Supplied records:
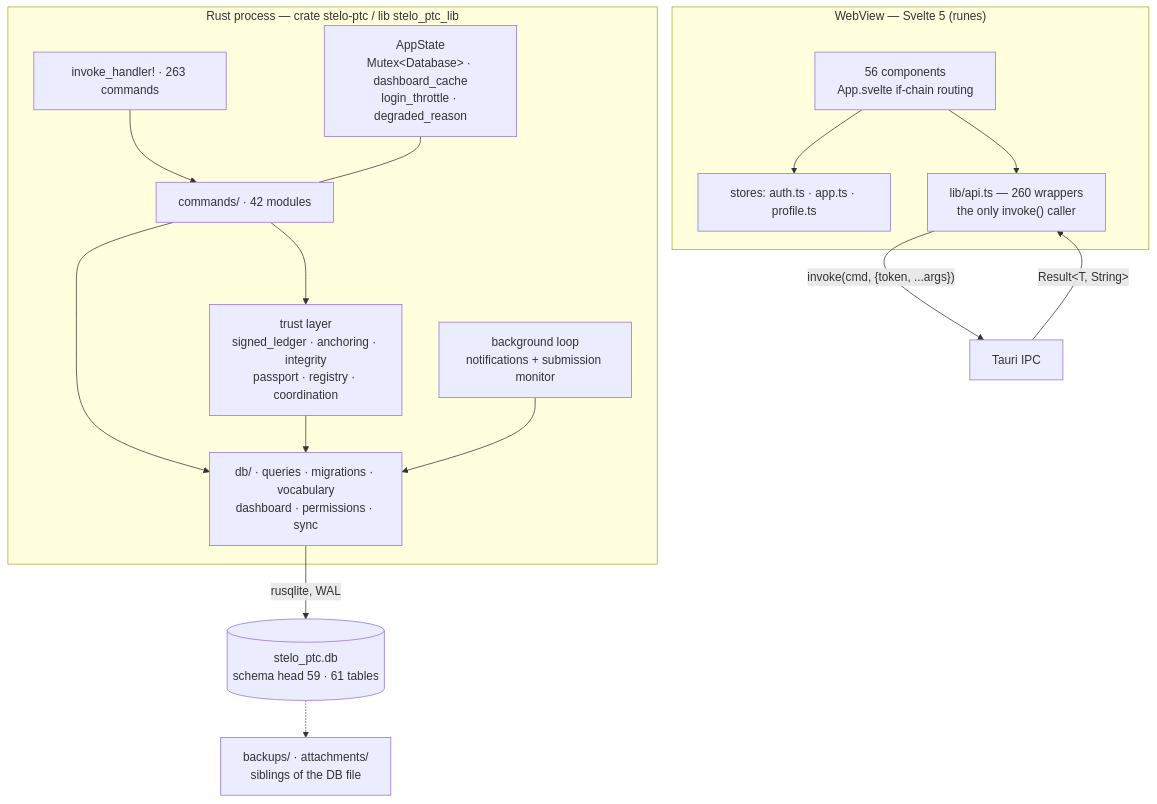
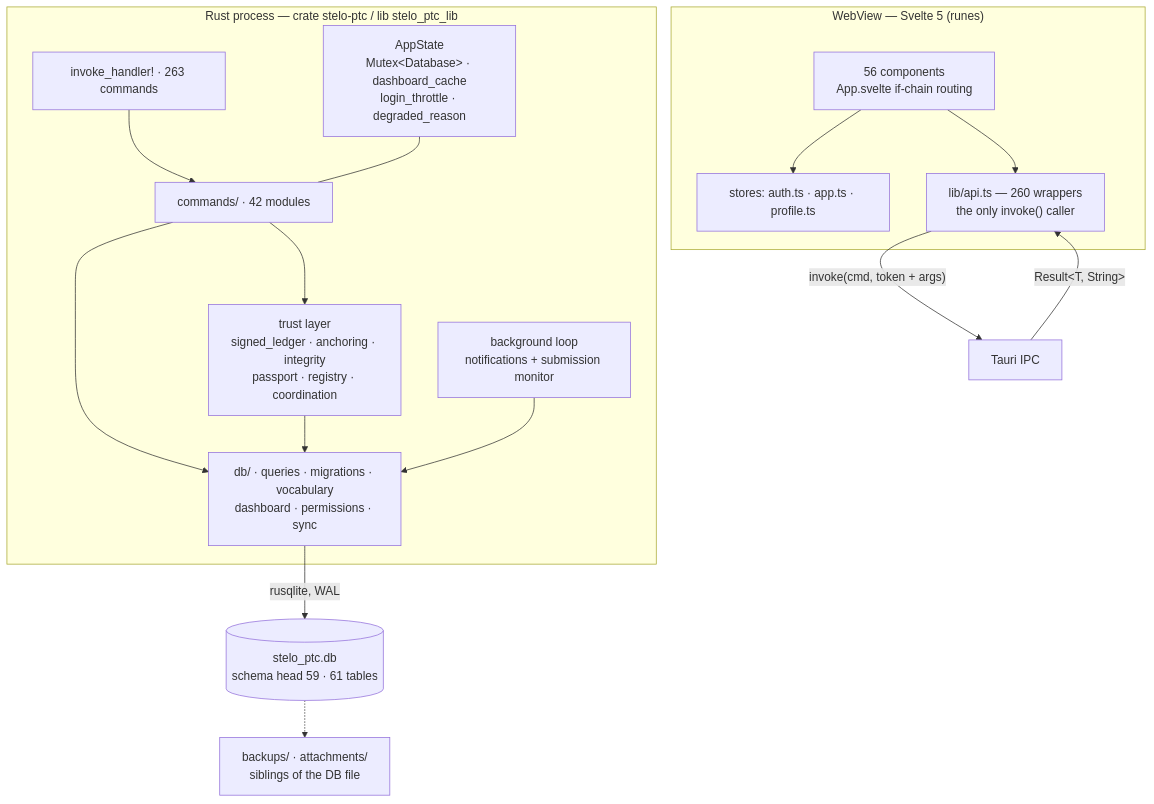
One commit to jnowat/SteloPTC changed the diagram in Obsidian/Architecture/SteloPTC at a Glance.md. Above: the diagram before and after it, drawn with Mermaid. The commit also changed other lines of this file and 8 other files, not shown here.

First line of the commit message:
docs(obsidian): add the vault skeleton, Architecture and Core Concepts

````diff
--- a/Obsidian/Architecture/SteloPTC at a Glance.md
+++ b/Obsidian/Architecture/SteloPTC at a Glance.md
@@ -45,29 +45,29 @@
 ```mermaid
 graph TD
   subgraph WebView["WebView — Svelte 5 (runes)"]
     C["56 components<br/>App.svelte if-chain routing"]
     S["stores: auth.ts · app.ts · profile.ts"]
     A["lib/api.ts — 260 wrappers<br/>the only invoke() caller"]
     C --> S
     C --> A
   end
 
-  A -->|"invoke(cmd, {token, ...args})"| IPC["Tauri IPC"]
+  A -->|"invoke(cmd, token + args)"| IPC["Tauri IPC"]
   IPC -->|"Result&lt;T, String&gt;"| A
 
   subgraph Rust["Rust process — crate stelo-ptc / lib stelo_ptc_lib"]
     H["invoke_handler! · 263 commands"]
     ST["AppState<br/>Mutex&lt;Database&gt; · dashboard_cache<br/>login_throttle · degraded_reason"]
     CM["commands/ · 42 modules"]
     DB["db/ · queries · migrations · vocabulary<br/>dashboard · permissions · sync"]
     TR["trust layer<br/>signed_ledger · anchoring · integrity<br/>passport · registry · coordination"]
     SCH["background loop<br/>notifications + submission monitor"]
     H --> CM --> DB
     CM --> TR --> DB
     ST --- CM
     SCH --> DB
   end
 
   DB -->|"rusqlite, WAL"| FILE[("stelo_ptc.db<br/>schema head 59 · 61 tables")]
   FILE -.-> BK["backups/ · attachments/<br/>siblings of the DB file"]
 ```
````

What you need to do:
State the number of lines holding the word "commands" in the listing. Add nothing else.

Result of this exercise:
2